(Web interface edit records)
_ _ _

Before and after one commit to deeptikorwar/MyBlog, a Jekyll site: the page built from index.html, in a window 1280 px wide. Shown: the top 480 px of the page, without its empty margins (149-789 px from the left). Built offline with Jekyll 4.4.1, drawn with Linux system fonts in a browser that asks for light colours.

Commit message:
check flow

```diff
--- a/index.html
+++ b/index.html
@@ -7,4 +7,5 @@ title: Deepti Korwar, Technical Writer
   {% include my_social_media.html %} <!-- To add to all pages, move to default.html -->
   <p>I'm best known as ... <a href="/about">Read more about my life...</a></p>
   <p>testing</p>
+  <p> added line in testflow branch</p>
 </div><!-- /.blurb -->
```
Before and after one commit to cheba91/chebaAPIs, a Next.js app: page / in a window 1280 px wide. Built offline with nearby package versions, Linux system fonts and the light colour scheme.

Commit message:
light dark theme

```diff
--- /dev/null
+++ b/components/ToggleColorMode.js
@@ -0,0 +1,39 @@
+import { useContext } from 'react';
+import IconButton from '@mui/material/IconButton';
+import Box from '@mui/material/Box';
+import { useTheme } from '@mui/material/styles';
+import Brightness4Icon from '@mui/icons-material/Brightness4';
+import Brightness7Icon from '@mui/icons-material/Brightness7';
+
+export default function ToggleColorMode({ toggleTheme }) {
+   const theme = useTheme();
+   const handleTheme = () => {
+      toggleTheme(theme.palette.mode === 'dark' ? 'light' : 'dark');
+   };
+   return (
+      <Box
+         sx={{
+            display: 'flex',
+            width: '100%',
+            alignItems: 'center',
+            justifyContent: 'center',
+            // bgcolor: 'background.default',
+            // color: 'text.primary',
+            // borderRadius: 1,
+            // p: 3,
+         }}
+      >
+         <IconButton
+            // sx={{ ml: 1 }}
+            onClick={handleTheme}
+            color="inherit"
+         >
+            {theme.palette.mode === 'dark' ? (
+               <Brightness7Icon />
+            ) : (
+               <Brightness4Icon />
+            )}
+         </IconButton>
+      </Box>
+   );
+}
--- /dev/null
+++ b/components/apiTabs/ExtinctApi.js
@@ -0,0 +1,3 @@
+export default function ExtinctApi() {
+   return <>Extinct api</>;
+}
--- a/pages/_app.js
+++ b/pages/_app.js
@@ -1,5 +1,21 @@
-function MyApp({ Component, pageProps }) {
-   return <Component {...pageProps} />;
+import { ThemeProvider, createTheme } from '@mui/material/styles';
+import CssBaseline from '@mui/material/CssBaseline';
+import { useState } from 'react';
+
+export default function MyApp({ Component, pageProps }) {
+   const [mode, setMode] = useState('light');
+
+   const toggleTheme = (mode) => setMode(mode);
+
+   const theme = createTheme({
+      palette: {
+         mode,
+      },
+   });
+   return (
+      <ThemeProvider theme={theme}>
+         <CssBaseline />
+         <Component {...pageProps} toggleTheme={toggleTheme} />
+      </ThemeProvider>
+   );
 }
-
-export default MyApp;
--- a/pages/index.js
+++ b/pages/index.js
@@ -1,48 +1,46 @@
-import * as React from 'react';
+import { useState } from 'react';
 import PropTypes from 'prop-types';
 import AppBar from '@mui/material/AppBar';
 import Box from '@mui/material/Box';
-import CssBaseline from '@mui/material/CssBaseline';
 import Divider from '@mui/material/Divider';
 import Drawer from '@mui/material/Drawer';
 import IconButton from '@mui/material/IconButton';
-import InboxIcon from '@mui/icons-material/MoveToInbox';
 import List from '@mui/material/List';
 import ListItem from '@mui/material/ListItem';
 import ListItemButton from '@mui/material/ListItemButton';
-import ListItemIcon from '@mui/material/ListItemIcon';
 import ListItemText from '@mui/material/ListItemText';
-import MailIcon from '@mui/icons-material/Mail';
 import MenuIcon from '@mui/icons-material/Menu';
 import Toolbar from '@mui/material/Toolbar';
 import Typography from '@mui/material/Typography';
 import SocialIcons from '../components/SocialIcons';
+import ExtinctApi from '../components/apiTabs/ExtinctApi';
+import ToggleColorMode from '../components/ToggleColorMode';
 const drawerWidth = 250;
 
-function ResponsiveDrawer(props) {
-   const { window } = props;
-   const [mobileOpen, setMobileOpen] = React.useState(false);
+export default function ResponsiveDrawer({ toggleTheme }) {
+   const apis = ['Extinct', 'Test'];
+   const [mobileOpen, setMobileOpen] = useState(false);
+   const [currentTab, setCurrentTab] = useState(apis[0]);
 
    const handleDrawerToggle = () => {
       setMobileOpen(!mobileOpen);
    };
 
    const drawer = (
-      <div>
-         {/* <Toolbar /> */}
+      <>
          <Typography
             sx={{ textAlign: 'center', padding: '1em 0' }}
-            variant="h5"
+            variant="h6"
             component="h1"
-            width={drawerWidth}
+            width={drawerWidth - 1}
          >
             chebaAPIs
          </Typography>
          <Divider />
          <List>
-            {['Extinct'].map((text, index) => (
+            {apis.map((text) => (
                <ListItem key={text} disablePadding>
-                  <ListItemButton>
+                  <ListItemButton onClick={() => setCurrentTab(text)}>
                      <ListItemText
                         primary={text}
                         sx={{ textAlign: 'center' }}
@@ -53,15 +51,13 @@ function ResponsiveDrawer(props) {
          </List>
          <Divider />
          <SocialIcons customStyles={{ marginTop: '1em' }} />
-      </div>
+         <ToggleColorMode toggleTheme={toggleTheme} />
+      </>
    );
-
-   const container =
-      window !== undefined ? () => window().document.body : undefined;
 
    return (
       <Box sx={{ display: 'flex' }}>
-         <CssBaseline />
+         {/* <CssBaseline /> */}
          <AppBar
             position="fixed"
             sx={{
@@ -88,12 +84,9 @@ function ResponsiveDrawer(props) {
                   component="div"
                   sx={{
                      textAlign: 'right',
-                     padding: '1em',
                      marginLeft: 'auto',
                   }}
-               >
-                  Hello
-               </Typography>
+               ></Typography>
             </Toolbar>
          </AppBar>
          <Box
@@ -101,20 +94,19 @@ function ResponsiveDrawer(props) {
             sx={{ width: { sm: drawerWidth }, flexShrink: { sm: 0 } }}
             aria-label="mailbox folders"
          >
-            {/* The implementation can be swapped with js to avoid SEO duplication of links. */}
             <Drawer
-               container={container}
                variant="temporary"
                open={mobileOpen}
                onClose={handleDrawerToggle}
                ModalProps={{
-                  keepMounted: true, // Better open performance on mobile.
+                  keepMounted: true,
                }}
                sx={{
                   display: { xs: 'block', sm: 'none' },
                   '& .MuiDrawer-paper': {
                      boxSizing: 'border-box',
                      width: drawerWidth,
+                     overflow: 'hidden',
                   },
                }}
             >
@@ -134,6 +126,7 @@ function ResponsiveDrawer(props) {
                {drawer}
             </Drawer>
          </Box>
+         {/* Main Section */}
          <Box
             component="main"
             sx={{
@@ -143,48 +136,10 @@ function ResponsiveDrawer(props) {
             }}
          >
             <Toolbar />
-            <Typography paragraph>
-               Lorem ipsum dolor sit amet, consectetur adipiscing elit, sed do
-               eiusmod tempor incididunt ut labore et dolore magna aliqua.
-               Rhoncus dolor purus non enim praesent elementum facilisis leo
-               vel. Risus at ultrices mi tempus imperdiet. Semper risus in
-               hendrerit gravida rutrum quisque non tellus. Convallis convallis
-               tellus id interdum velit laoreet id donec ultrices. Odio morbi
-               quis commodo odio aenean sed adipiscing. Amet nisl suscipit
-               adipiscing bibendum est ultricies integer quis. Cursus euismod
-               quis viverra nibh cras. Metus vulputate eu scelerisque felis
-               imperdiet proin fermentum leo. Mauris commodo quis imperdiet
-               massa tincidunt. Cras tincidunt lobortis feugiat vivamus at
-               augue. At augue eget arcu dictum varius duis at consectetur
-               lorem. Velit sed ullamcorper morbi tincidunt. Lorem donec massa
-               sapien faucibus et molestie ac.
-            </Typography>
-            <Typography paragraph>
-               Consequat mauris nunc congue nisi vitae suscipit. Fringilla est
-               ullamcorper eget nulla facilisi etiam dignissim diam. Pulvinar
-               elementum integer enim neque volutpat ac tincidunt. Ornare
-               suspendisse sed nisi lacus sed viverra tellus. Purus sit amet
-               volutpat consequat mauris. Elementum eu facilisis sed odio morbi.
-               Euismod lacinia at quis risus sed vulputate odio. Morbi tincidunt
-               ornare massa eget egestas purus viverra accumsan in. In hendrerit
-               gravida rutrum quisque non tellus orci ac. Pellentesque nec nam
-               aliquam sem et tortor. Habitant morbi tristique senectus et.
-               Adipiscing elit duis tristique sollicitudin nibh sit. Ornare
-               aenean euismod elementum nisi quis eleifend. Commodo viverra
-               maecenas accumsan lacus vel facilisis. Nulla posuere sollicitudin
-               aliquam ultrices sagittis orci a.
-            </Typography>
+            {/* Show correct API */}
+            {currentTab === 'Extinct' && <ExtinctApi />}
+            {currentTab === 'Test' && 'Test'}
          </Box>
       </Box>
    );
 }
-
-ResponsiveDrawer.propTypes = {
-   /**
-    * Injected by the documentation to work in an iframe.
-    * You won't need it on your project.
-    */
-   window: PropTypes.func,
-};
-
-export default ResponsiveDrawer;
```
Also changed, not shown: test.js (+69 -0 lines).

_ _ _

▸ What you will do:
Show all lines in the entries above where the word "integer" appears.

▸ Answer to this exercise:
-               adipiscing bibendum est ultricies integer quis. Cursus euismod
-               elementum integer enim neque volutpat ac tincidunt. Ornare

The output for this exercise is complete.